WHAT IS BEING ASKED
Copy the data that follows exactly, and include none of its images.

SUPPLIED MATERIAL
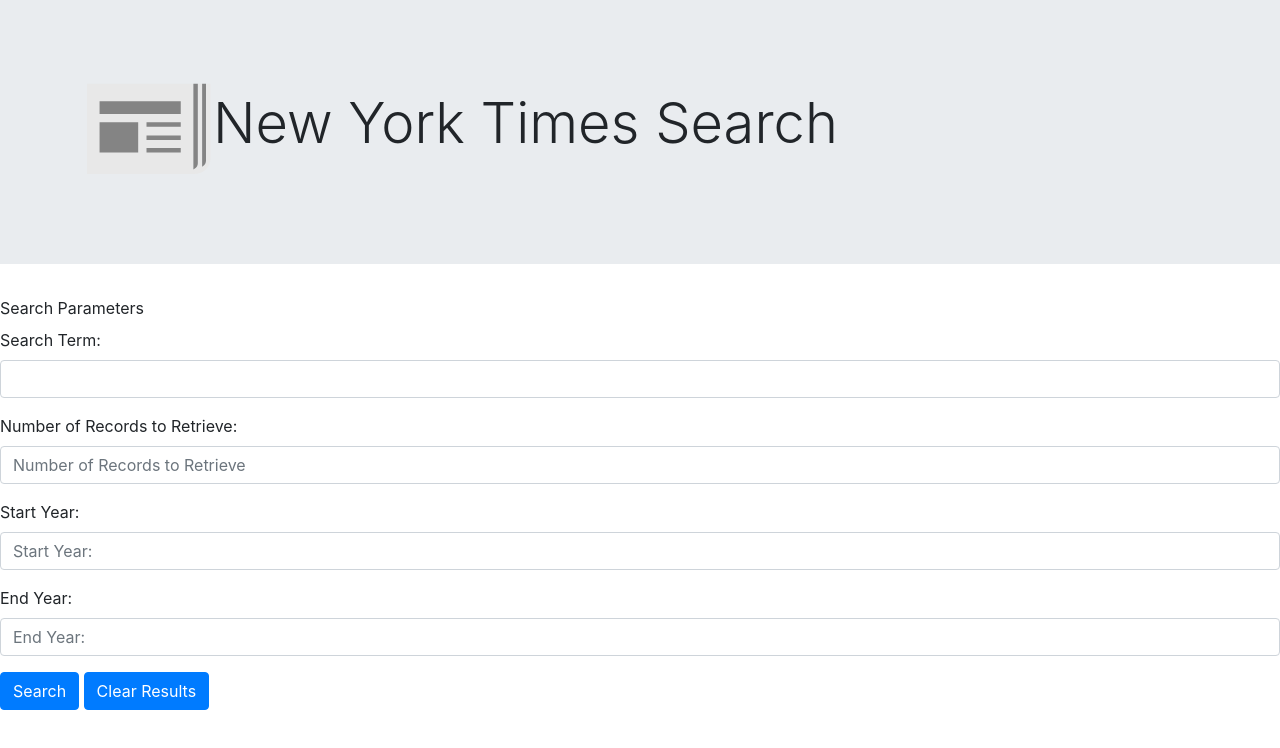
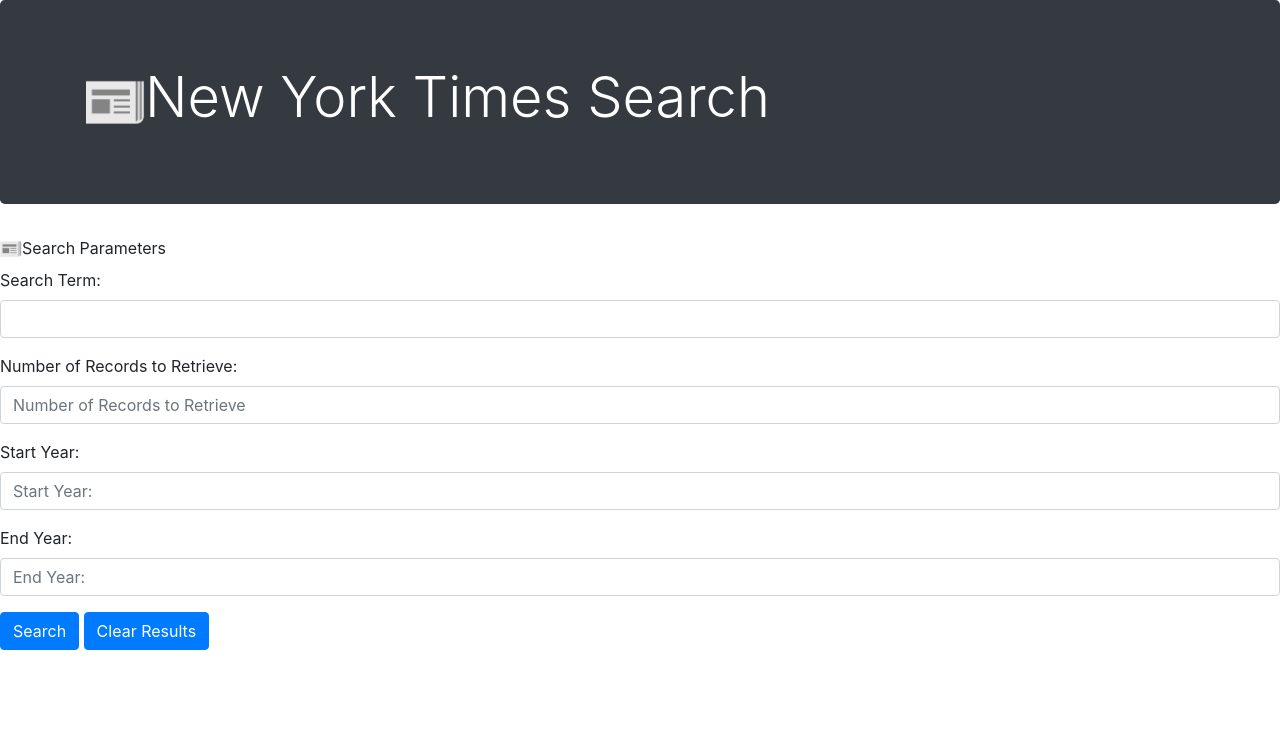
Before and after one commit to robertsoaa/nyt, a plain HTML site: page index.html in a window 1280 px wide. Drawn offline with nearby package versions, Linux system fonts and the light colour scheme.

Commit message:
change 2

```diff
--- a/index.html
+++ b/index.html
@@ -8,15 +8,15 @@
     <title>Document</title>
 </head>
 <body>
-    <div class="jumbotron jumbotron-fluid">
+    <div class="jumbotron bg-dark text-white">
         <div class="container">
-          <h1 class="display-4"><img id="newspaper" src="assets/images/newspaper.png" alt="Newspaper Icon"></i>New York Times Search</h1>
+          <h1 class="display-4"><img id="newspaper" src="assets/images/newspaper.png" alt="Newspaper Icon" height=60px></i>New York Times Search</h1>
           </div>
       </div>
 
     <form>
         <div class="form-group">
-            <label for="searchParameters">Search Parameters</label> <br>
+            <img id="newspaper" src="assets/images/newspaper.png" alt="Newspaper Icon" height=22px;><label for="searchParameters">Search Parameters</label> <br>
           <label for="Search Term">Search Term:</label> <br>
           <input type="text" class="form-control" id="searchTerm" placeholder="">
 
```
Also changed, not shown: assets/images/magnifyingGlass.png (added), 1 other file.
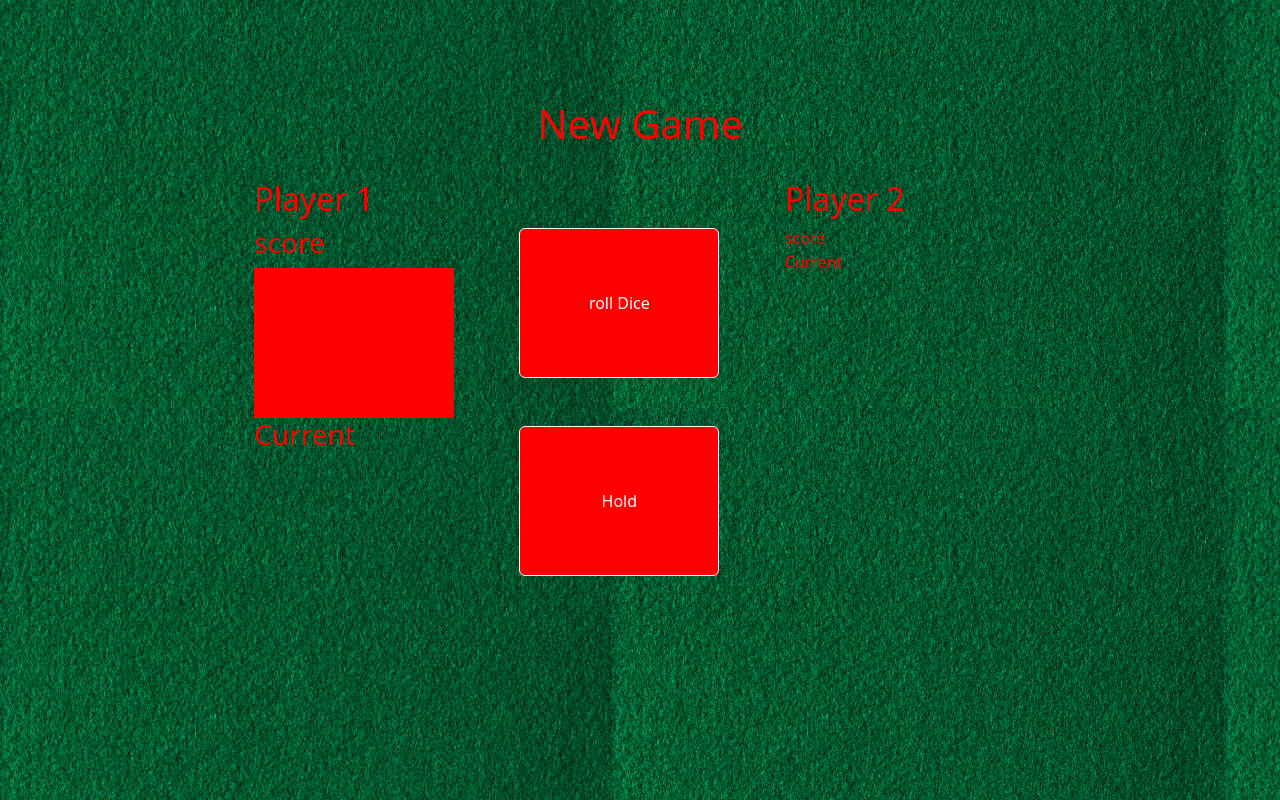
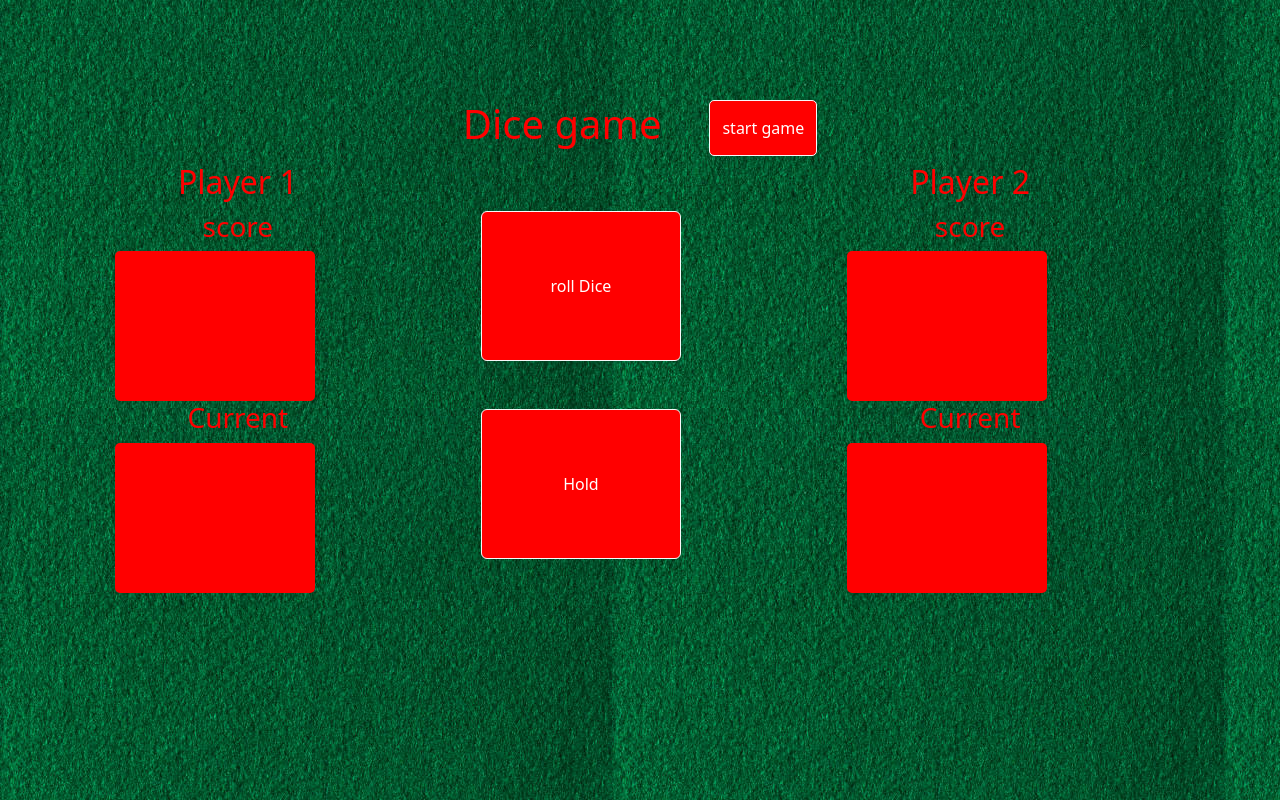
Before and after one commit to diegoply/Jeux-de-d-s-studi, a website: page jeu/index.html in a window 1280 px wide. Drawn offline with nearby package versions, Linux system fonts and the light colour scheme.

Commit message:
mise-en-page-jeu-nouvelle-version

```diff
--- a/jeu/index.html
+++ b/jeu/index.html
@@ -14,27 +14,28 @@
         <div class="row ">
              <div class="col-12 d-flex justify-content-center">
 
-                <h1>New Game</h1>
+                <h1 class="text-center me-5 mb_5">Dice game</h1>
+                <button id="buttonStart" type="button" class="btn btn-light buttonStartGame">start game</button>
 
             </div>
         </div>
     </header>
 
     <main class="container">
-       <div class="row">
-        <div class="col-12 d-flex justify-content-center">
-            <div class="row">
+       <div class="row ">
+
+            <div class="row ">
             <section class="col-4 ">
-                <h2>Player 1</h2>
+                <h2 class="text-center me-5">Player 1</h2>
                 <div>
-                   <h3>score</h3>
-                   <div id="scorePlayer1" >
+                   <h3 class="text-center me-5">score</h3>
+                   <div id="scorePlayer1" class=" d-flex align-items-center justify-content-center fs-1 ms-4" >
 
                    </div>
                 </div>
                 <div>
-                    <h3>Current</h3>
-                    <div id="currentPlayer1">
+                    <h3 class="text-center me-5">Current</h3>
+                    <div id="currentPlayer1" class=" d-flex align-items-center justify-content-center fs-1 ms-4">
 
                     </div>
                 </div>
@@ -42,25 +43,31 @@
             </section>
             <section class="col-4 ">
 
-                <div id="imageDés" class="img-fluid"  ></div>
-                <button id="lancerDés"   type="button" class="btn btn-light buttonSize mt-5 " >roll Dice</button>
-                <button id="buttonHold"  type="button" class="btn btn-light buttonSize mt-5" >Hold</button>
+                <div id="imageDés" class=" d-flex align-items-center justify-content-center me-5"  ></div>
+                <button id="lancerDés"   type="button" class="btn btn-light buttonSize mt-5 d-flex align-items-center justify-content-center ms-4" >roll Dice</button>
+                <button id="buttonHold"  type="button" class="btn btn-light buttonSize mt-5 d-flex align-items-center justify-content-center ms-4" >Hold</button>
 
             </section>
 
             <section class="col-4 ">
-                <h2>Player 2</h2>
+                <h2 class="text-center me-5">Player 2</h2>
                 <div>
-                    score
+                   <h3 class="text-center me-5 ">score</h3>
+                   <div id="scorePlayer2" class=" d-flex align-items-center justify-content-center fs-1 ms-4" >
+
+                   </div>
                 </div>
                 <div>
-                    Current
+                    <h3 class="text-center  me-5">Current</h3>
+                    <div id="currentPlayer2" class=" d-flex align-items-center justify-content-center fs-1 ms-4">
+
+                    </div>
                 </div>
 
             </section>
        </div>
     </div>
-</div>
+
     </main>
 
 </div>
--- a/jeu/style.css
+++ b/jeu/style.css
@@ -34,9 +34,39 @@ body{
     height:150px;
     color: white;
     background-color: red;
-    flex-direction: column;
-    text-align: center;
-    justify-content: center;
-    align-items: center;
+    border-radius: 5px;
 
 }
+
+
+#scorePlayer2{
+    width: 200px;
+    height:150px;
+    color: white;
+    background-color: red;
+    border-radius: 5px;
+
+}
+
+
+#currentPlayer1{
+    width: 200px;
+    height:150px;
+    color: white;
+    background-color: red;
+    border-radius: 5px;
+}
+
+#currentPlayer2{
+    width: 200px;
+    height:150px;
+    color: white;
+    background-color: red;
+    border-radius: 5px;
+}
+
+.buttonStartGame{
+    color: white;
+    background-color: red;
+    border-radius: 5px;
+}
```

EXPECTED OUTPUT
Before and after one commit to robertsoaa/nyt, a plain HTML site: page index.html in a window 1280 px wide. Drawn offline with nearby package versions, Linux system fonts and the light colour scheme.

Commit message:
change 2

```diff
--- a/index.html
+++ b/index.html
@@ -8,15 +8,15 @@
     <title>Document</title>
 </head>
 <body>
-    <div class="jumbotron jumbotron-fluid">
+    <div class="jumbotron bg-dark text-white">
         <div class="container">
-          <h1 class="display-4"><img id="newspaper" src="assets/images/newspaper.png" alt="Newspaper Icon"></i>New York Times Search</h1>
+          <h1 class="display-4"><img id="newspaper" src="assets/images/newspaper.png" alt="Newspaper Icon" height=60px></i>New York Times Search</h1>
           </div>
       </div>
 
     <form>
         <div class="form-group">
-            <label for="searchParameters">Search Parameters</label> <br>
+            <img id="newspaper" src="assets/images/newspaper.png" alt="Newspaper Icon" height=22px;><label for="searchParameters">Search Parameters</label> <br>
           <label for="Search Term">Search Term:</label> <br>
           <input type="text" class="form-control" id="searchTerm" placeholder="">
 
```
Also changed, not shown: assets/images/magnifyingGlass.png (added), 1 other file.
Before and after one commit to diegoply/Jeux-de-d-s-studi, a website: page jeu/index.html in a window 1280 px wide. Drawn offline with nearby package versions, Linux system fonts and the light colour scheme.

Commit message:
mise-en-page-jeu-nouvelle-version

```diff
--- a/jeu/index.html
+++ b/jeu/index.html
@@ -14,27 +14,28 @@
         <div class="row ">
              <div class="col-12 d-flex justify-content-center">
 
-                <h1>New Game</h1>
+                <h1 class="text-center me-5 mb_5">Dice game</h1>
+                <button id="buttonStart" type="button" class="btn btn-light buttonStartGame">start game</button>
 
             </div>
         </div>
     </header>
 
     <main class="container">
-       <div class="row">
-        <div class="col-12 d-flex justify-content-center">
-            <div class="row">
+       <div class="row ">
+
+            <div class="row ">
             <section class="col-4 ">
-                <h2>Player 1</h2>
+                <h2 class="text-center me-5">Player 1</h2>
                 <div>
-                   <h3>score</h3>
-                   <div id="scorePlayer1" >
+                   <h3 class="text-center me-5">score</h3>
+                   <div id="scorePlayer1" class=" d-flex align-items-center justify-content-center fs-1 ms-4" >
 
                    </div>
                 </div>
                 <div>
-                    <h3>Current</h3>
-                    <div id="currentPlayer1">
+                    <h3 class="text-center me-5">Current</h3>
+                    <div id="currentPlayer1" class=" d-flex align-items-center justify-content-center fs-1 ms-4">
 
                     </div>
                 </div>
@@ -42,25 +43,31 @@
             </section>
             <section class="col-4 ">
 
-                <div id="imageDés" class="img-fluid"  ></div>
-                <button id="lancerDés"   type="button" class="btn btn-light buttonSize mt-5 " >roll Dice</button>
-                <button id="buttonHold"  type="button" class="btn btn-light buttonSize mt-5" >Hold</button>
+                <div id="imageDés" class=" d-flex align-items-center justify-content-center me-5"  ></div>
+                <button id="lancerDés"   type="button" class="btn btn-light buttonSize mt-5 d-flex align-items-center justify-content-center ms-4" >roll Dice</button>
+                <button id="buttonHold"  type="button" class="btn btn-light buttonSize mt-5 d-flex align-items-center justify-content-center ms-4" >Hold</button>
 
             </section>
 
             <section class="col-4 ">
-                <h2>Player 2</h2>
+                <h2 class="text-center me-5">Player 2</h2>
                 <div>
-                    score
+                   <h3 class="text-center me-5 ">score</h3>
+                   <div id="scorePlayer2" class=" d-flex align-items-center justify-content-center fs-1 ms-4" >
+
+                   </div>
                 </div>
                 <div>
-                    Current
+                    <h3 class="text-center  me-5">Current</h3>
+                    <div id="currentPlayer2" class=" d-flex align-items-center justify-content-center fs-1 ms-4">
+
+                    </div>
                 </div>
 
             </section>
        </div>
     </div>
-</div>
+
     </main>
 
 </div>
--- a/jeu/style.css
+++ b/jeu/style.css
@@ -34,9 +34,39 @@ body{
     height:150px;
     color: white;
     background-color: red;
-    flex-direction: column;
-    text-align: center;
-    justify-content: center;
-    align-items: center;
+    border-radius: 5px;
 
 }
+
+
+#scorePlayer2{
+    width: 200px;
+    height:150px;
+    color: white;
+    background-color: red;
+    border-radius: 5px;
+
+}
+
+
+#currentPlayer1{
+    width: 200px;
+    height:150px;
+    color: white;
+    background-color: red;
+    border-radius: 5px;
+}
+
+#currentPlayer2{
+    width: 200px;
+    height:150px;
+    color: white;
+    background-color: red;
+    border-radius: 5px;
+}
+
+.buttonStartGame{
+    color: white;
+    background-color: red;
+    border-radius: 5px;
+}
```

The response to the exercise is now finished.